With so much noise and competition out there, what are your top ways to attract and engage the best talent in an industry when they haven’t already reached out to you?
One of our core values at Google is “respect the opportunity.” That value applies to how we think about attracting and engaging the best talent to the company; I believe it’s important to never take for granted that you are not a candidate’s only option.
We also focus on articulating how a potential candidate will be a culture add, not just a culture fit. If a candidate can feel valued for what they’re able to uniquely contribute to the organization at the onset, they are more likely to succeed long-term.
What are the 3 most effective strategies you use to retain employees?

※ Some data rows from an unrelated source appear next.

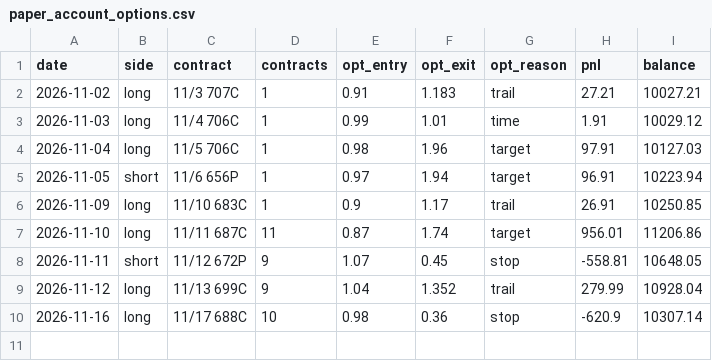
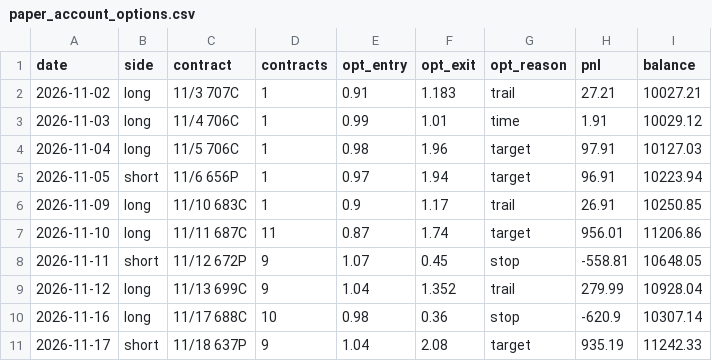
Before and after one commit to DeadSeagul/Robinhood, a CSV file: research/paper_account_options.csv, drawn as a sheet; the diff names each change by its address in the sheet, - before the commit and + after, or states it on an @@ line.

```diff
--- a/research/paper_account_options.csv
+++ b/research/paper_account_options.csv
+row 11: 2026-11-17 | short | 11/18 637P | 9 | 1.04 | 2.08 | target | 935.19 | 11242.33
```
Also changed, not shown: research/news_log.csv, research/paper_trades.csv.
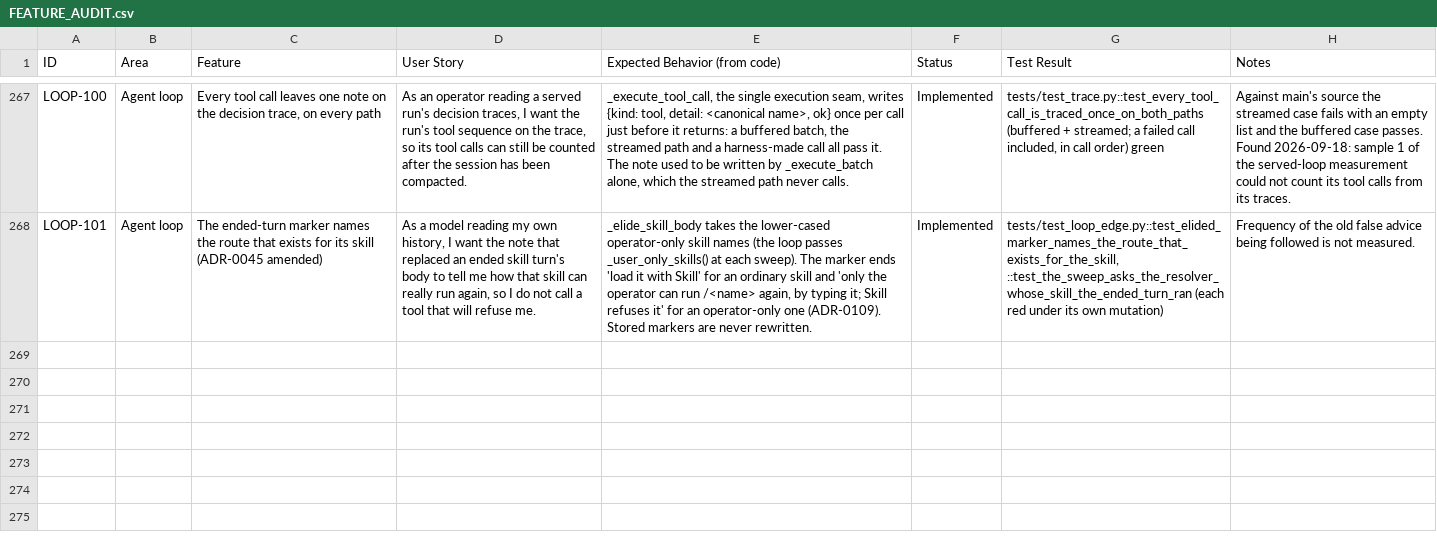
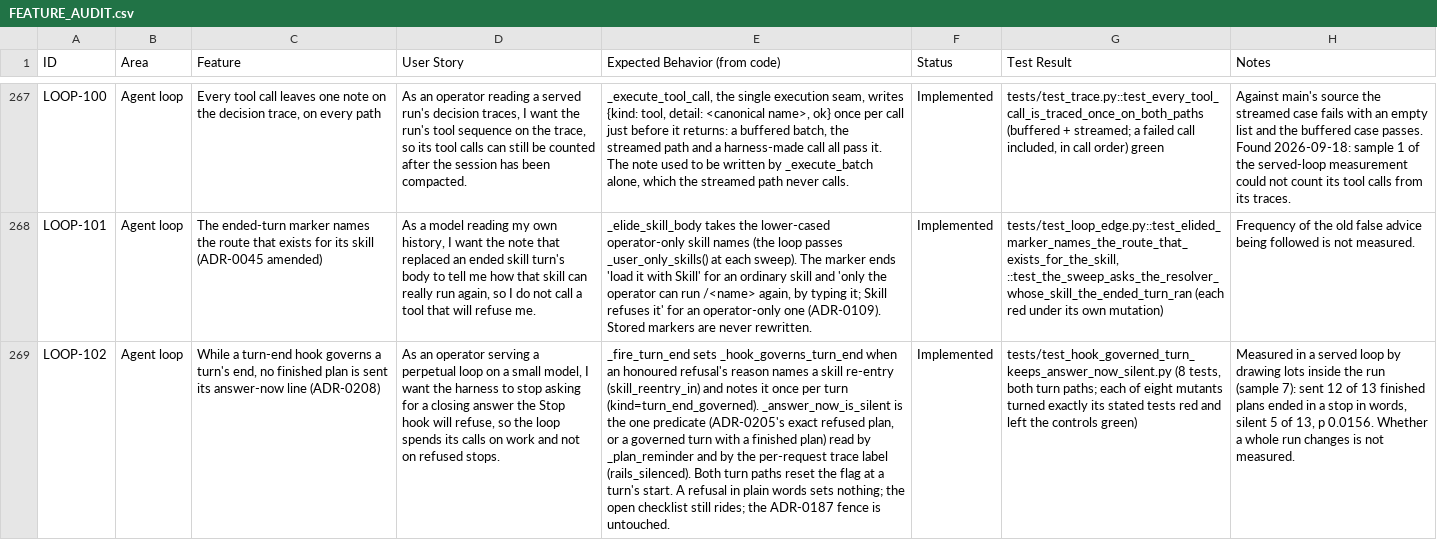
Before and after one commit to zkysar1/Zak-Code, a CSV file: docs/FEATURE_AUDIT.csv, drawn as a sheet; only a part is shown, gaps mark what is left out; the diff names each change by its address in the sheet, - before the commit and + after, or states it on an @@ line.

```diff
--- a/docs/FEATURE_AUDIT.csv
+++ b/docs/FEATURE_AUDIT.csv
+row 269: LOOP-102 | Agent loop | While a turn-end hook governs a turn's end, no finished plan is sent its answer-now line (ADR-0208) | As an operator serving a perpetual loop on a small model, I want the harness to stop asking for a closing answer the Stop hook will refuse, so the loop spends its calls on work and not on refused stops. | _fire_turn_end sets _hook_governs_turn_end when an honoured refusal's reason names a skill re-entry (skill_reentry_in) and notes it once per turn (kind=turn_end_governed). _answer_now_is_silent is the one predicate (ADR-0205's exact refused plan, or a governed turn with a finished plan) read by _plan_reminder and by the per-request trace label (rails_silenced). Both turn paths reset the flag at a turn's start. A refusal in plain words sets nothing; the open checklist still rides; the ADR-0187 fence is untouched. | Implemented | tests/test_hook_governed_turn_keeps_answer_now_silent.py (8 tests, both turn paths; each of eight mutants turned exactly its stated tests red and left the controls green) | Measured in a served loop by drawing lots inside the run (sample 7): sent 12 of 13 finished plans ended in a stop in words, silent 5 of 13, p 0.0156. Whether a whole run changes is not measured.
```
Also changed, not shown: 6 other files.
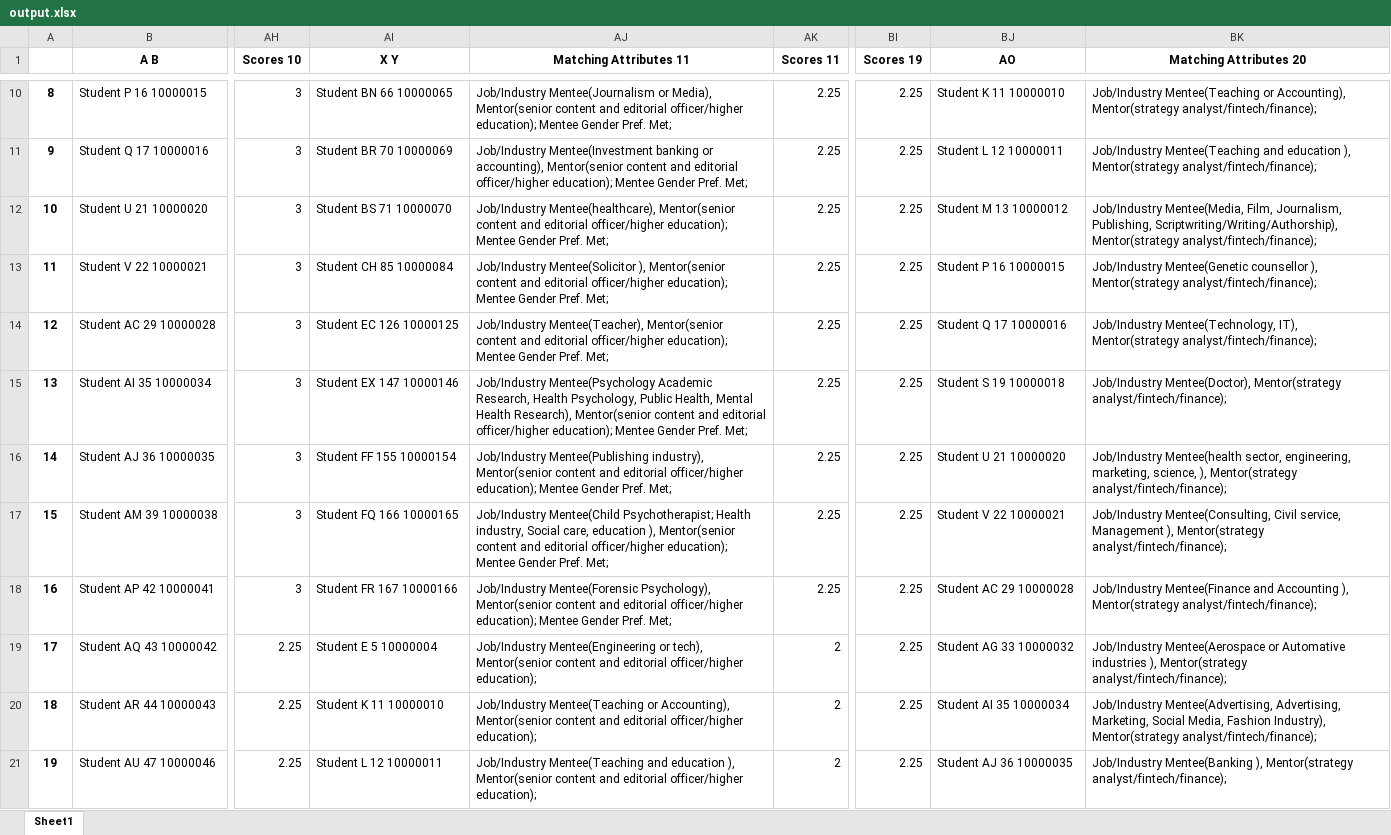
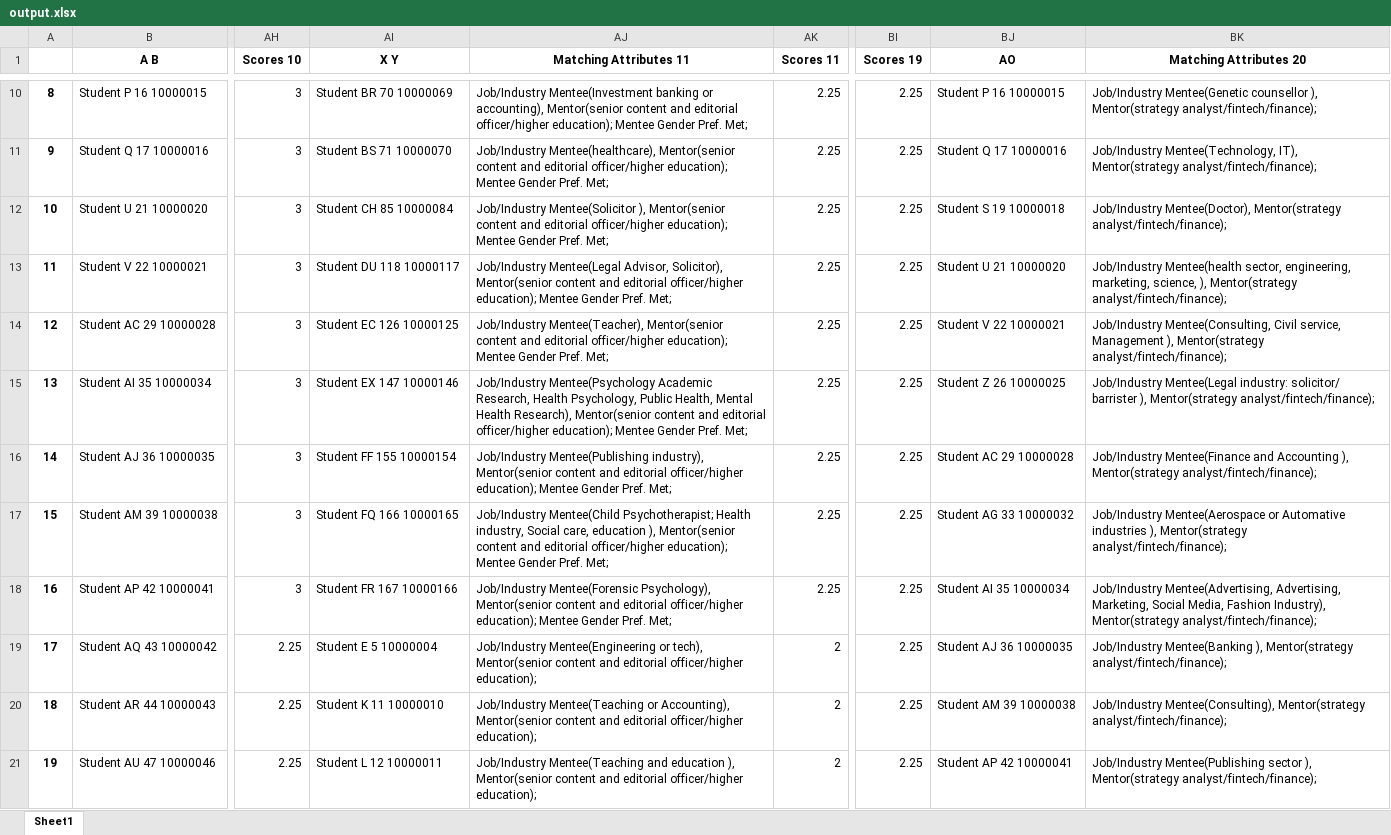
Before and after one commit to Ash530888/Mentor-Matching-Algo, an Excel workbook: output.xlsx, sheet Sheet1, drawn as a sheet; only a part is shown, gaps mark what is left out; values as stored, in another font and other column widths than the file's, no borders; the diff covers the shown part only; the diff names each change by its address in the sheet, - before the commit and + after, or states it on an @@ line.

```diff
--- a/output.xlsx (sheet Sheet1)
+++ b/output.xlsx (sheet Sheet1)
-AI10 (X Y): Student BN 66 10000065
+AI10 (X Y): Student BR 70 10000069
-AJ10 (Matching Attributes 11): Job/Industry Mentee(Journalism or Media), Mentor(senior content…
+AJ10 (Matching Attributes 11): Job/Industry Mentee(Investment banking or accounting), Mentor(senior content…
-BJ10 (AO): Student K 11 10000010
+BJ10 (AO): Student P 16 10000015
-BK10 (Matching Attributes 20): Job/Industry Mentee(Teaching or Accounting), Mentor(strategy analyst/fintech/finance);
+BK10 (Matching Attributes 20): Job/Industry Mentee(Genetic counsellor ), Mentor(strategy analyst/fintech/finance);
-AI11 (X Y): Student BR 70 10000069
+AI11 (X Y): Student BS 71 10000070
-AJ11 (Matching Attributes 11): Job/Industry Mentee(Investment banking or accounting), Mentor(senior content…
+AJ11 (Matching Attributes 11): Job/Industry Mentee(healthcare), Mentor(senior content…
-BJ11 (AO): Student L 12 10000011
+BJ11 (AO): Student Q 17 10000016
-BK11 (Matching Attributes 20): Job/Industry Mentee(Teaching and education ), Mentor(strategy analyst/fintech/finance);
+BK11 (Matching Attributes 20): Job/Industry Mentee(Technology, IT), Mentor(strategy analyst/fintech/finance);
-AI12 (X Y): Student BS 71 10000070
+AI12 (X Y): Student CH 85 10000084
-AJ12 (Matching Attributes 11): Job/Industry Mentee(healthcare), Mentor(senior content…
+AJ12 (Matching Attributes 11): Job/Industry Mentee(Solicitor ), Mentor(senior content…
-BJ12 (AO): Student M 13 10000012
+BJ12 (AO): Student S 19 10000018
-BK12 (Matching Attributes 20): Job/Industry Mentee(Media, Film, Journalism, Publishing, Scriptwriting/Writing/Authorship), Mentor(strategy analyst/fintech/finance);
+BK12 (Matching Attributes 20): Job/Industry Mentee(Doctor), Mentor(strategy analyst/fintech/finance);
-AI13 (X Y): Student CH 85 10000084
+AI13 (X Y): Student DU 118 10000117
-AJ13 (Matching Attributes 11): Job/Industry Mentee(Solicitor ), Mentor(senior content…
+AJ13 (Matching Attributes 11): Job/Industry Mentee(Legal Advisor, Solicitor), Mentor(senior content…
-BJ13 (AO): Student P 16 10000015
+BJ13 (AO): Student U 21 10000020
-BK13 (Matching Attributes 20): Job/Industry Mentee(Genetic counsellor ), Mentor(strategy…
+BK13 (Matching Attributes 20): Job/Industry Mentee(health sector, engineering, marketing, science, ), Mentor(strategy…
-BJ14 (AO): Student Q 17 10000016
+BJ14 (AO): Student V 22 10000021
-BK14 (Matching Attributes 20): Job/Industry Mentee(Technology, IT), Mentor(strategy analyst/fintech/finance);
+BK14 (Matching Attributes 20): Job/Industry Mentee(Consulting, Civil service, Management ), Mentor(strategy analyst/fintech/finance);
-BJ15 (AO): Student S 19 10000018
+BJ15 (AO): Student Z 26 10000025
-BK15 (Matching Attributes 20): Job/Industry Mentee(Doctor), Mentor(strategy analyst/fintech/finance);
+BK15 (Matching Attributes 20): Job/Industry Mentee(Legal industry: solicitor/ barrister ), Mentor(strategy analyst/fintech/finance);
-BJ16 (AO): Student U 21 10000020
+BJ16 (AO): Student AC 29 10000028
-BK16 (Matching Attributes 20): Job/Industry Mentee(health sector, engineering, marketing, science, ), Mentor(strategy…
+BK16 (Matching Attributes 20): Job/Industry Mentee(Finance and Accounting ), Mentor(strategy…
-BJ17 (AO): Student V 22 10000021
+BJ17 (AO): Student AG 33 10000032
-BK17 (Matching Attributes 20): Job/Industry Mentee(Consulting, Civil service, Management ), Mentor(strategy…
+BK17 (Matching Attributes 20): Job/Industry Mentee(Aerospace or Automative industries ), Mentor(strategy…
-BJ18 (AO): Student AC 29 10000028
+BJ18 (AO): Student AI 35 10000034
-BK18 (Matching Attributes 20): Job/Industry Mentee(Finance and Accounting ), Mentor(strategy analyst/fintech/finance);
+BK18 (Matching Attributes 20): Job/Industry Mentee(Advertising, Advertising, Marketing, Social Media, Fashion Industry), Mentor(strategy analyst/fintech/finance);
-BJ19 (AO): Student AG 33 10000032
+BJ19 (AO): Student AJ 36 10000035
-BK19 (Matching Attributes 20): Job/Industry Mentee(Aerospace or Automative industries ), Mentor(strategy…
+BK19 (Matching Attributes 20): Job/Industry Mentee(Banking ), Mentor(strategy…
-BJ20 (AO): Student AI 35 10000034
+BJ20 (AO): Student AM 39 10000038
-BK20 (Matching Attributes 20): Job/Industry Mentee(Advertising, Advertising, Marketing, Social Media, Fashion Industry), Mentor(strategy analyst/fintech/finance);
+BK20 (Matching Attributes 20): Job/Industry Mentee(Consulting), Mentor(strategy analyst/fintech/finance);
-BJ21 (AO): Student AJ 36 10000035
+BJ21 (AO): Student AP 42 10000041
-BK21 (Matching Attributes 20): Job/Industry Mentee(Banking ), Mentor(strategy…
+BK21 (Matching Attributes 20): Job/Industry Mentee(Publishing sector ), Mentor(strategy…
```
Also changed, not shown: 802 edited cells elsewhere in this sheet, 3 other files.
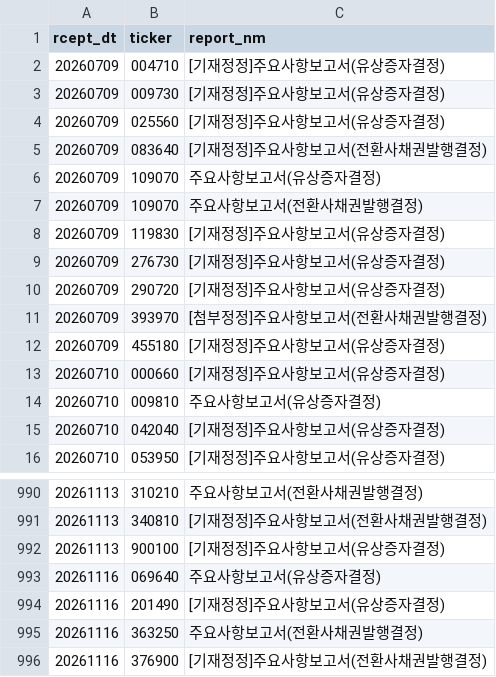
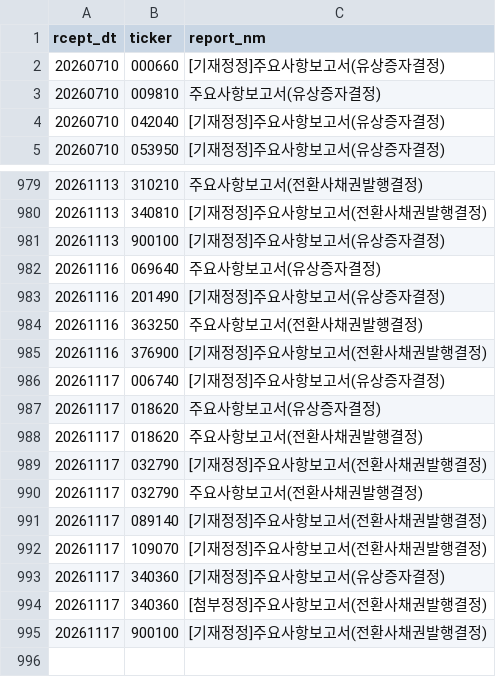
Before and after one commit to bamhobak/kospi-volume, a CSV file: data/dilution_recent.csv, drawn as a sheet; only a part is shown, gaps mark what is left out; removed rows and columns are numbered as before the commit, all else as after; the diff names each change by its address in the sheet, - before the commit and + after, or states it on an @@ line.

```diff
--- a/data/dilution_recent.csv
+++ b/data/dilution_recent.csv
-row 2: 20260709 | 004710 | [기재정정]주요사항보고서(유상증자결정)
-row 3: 20260709 | 009730 | [기재정정]주요사항보고서(유상증자결정)
-row 4: 20260709 | 025560 | [기재정정]주요사항보고서(유상증자결정)
-row 5: 20260709 | 083640 | [기재정정]주요사항보고서(전환사채권발행결정)
-row 6: 20260709 | 109070 | 주요사항보고서(유상증자결정)
-row 7: 20260709 | 109070 | 주요사항보고서(전환사채권발행결정)
-row 8: 20260709 | 119830 | [기재정정]주요사항보고서(유상증자결정)
-row 9: 20260709 | 276730 | [기재정정]주요사항보고서(유상증자결정)
-row 10: 20260709 | 290720 | [기재정정]주요사항보고서(유상증자결정)
-row 11: 20260709 | 393970 | [첨부정정]주요사항보고서(전환사채권발행결정)
-row 12: 20260709 | 455180 | [기재정정]주요사항보고서(유상증자결정)
+row 986: 20261117 | 006740 | [기재정정]주요사항보고서(유상증자결정)
+row 987: 20261117 | 018620 | 주요사항보고서(유상증자결정)
+row 988: 20261117 | 018620 | 주요사항보고서(전환사채권발행결정)
+row 989: 20261117 | 032790 | [기재정정]주요사항보고서(전환사채권발행결정)
+row 990: 20261117 | 032790 | 주요사항보고서(전환사채권발행결정)
+row 991: 20261117 | 089140 | [기재정정]주요사항보고서(전환사채권발행결정)
+row 992: 20261117 | 109070 | [기재정정]주요사항보고서(전환사채권발행결정)
+row 993: 20261117 | 340360 | [기재정정]주요사항보고서(유상증자결정)
+row 994: 20261117 | 340360 | [첨부정정]주요사항보고서(전환사채권발행결정)
+row 995: 20261117 | 900100 | [기재정정]주요사항보고서(전환사채권발행결정)
```
Also changed, not shown: data/attn_watch.csv, data/buyback_recent.csv, 10 other files.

Number one is the need for transparency and a two-way dialogue. At Google, we encourage information sharing in a variety of ways. For example, in Cloud, we conduct regular “Pulse” surveys which help us understand our Googlers’ challenges and quickly identify ways to move faster, work more collaboratively and inclusively, and act more decisively to keep up with the speed of the market and the needs of our customers. This has been particularly helpful while we operate as an entirely distributed organization through the pandemic.
Second is making sure employees see a runway for their career. I have always found that people will work really hard and be committed to their work, but that needs to be paired with the knowledge that their work is valued. It’s important to demonstrate opportunities for career advancement and growth. If your employees look a couple of years out and don’t see a home or aspiration for their future within the company, they can quickly become demotivated.
Finally, we want to make sure our Googlers feel cared for. The pandemic disrupted our former work routines, but it also disrupted personal lives. At Google, we expanded our Carers Leave to 14 weeks so that our teams could take the time they need to take care of their families amidst school and daycare closures. We also gave Googlers additional time off to support our Googlers’ wellbeing in light of COVID-19.
One more before we go: If you could inspire a movement that would bring the most amount of good to the most amount of people, what would that be?
I’d answer your question with another question: “What would happen if every leader was empowered to lead, and every employee was empowered to experiment?” That level of empowerment is what I believe truly leads to innovation breakthroughs that change the world. The movement required for this that I would want to inspire is around psychological safety. In other words: giving employees empowerment and accountability to take risks, knowing that they’re supported by inclusive leaders.
Google embarked on two studies around what makes a great team and great leader with Project Aristotle and Project Oxygen, and one of the key insights from those studies found that teams with high rates of psychological safety were better than other teams at implementing diverse ideas and driving high performance. They were also more likely to stay with the company.
Thank you so much for sharing your insights with us today!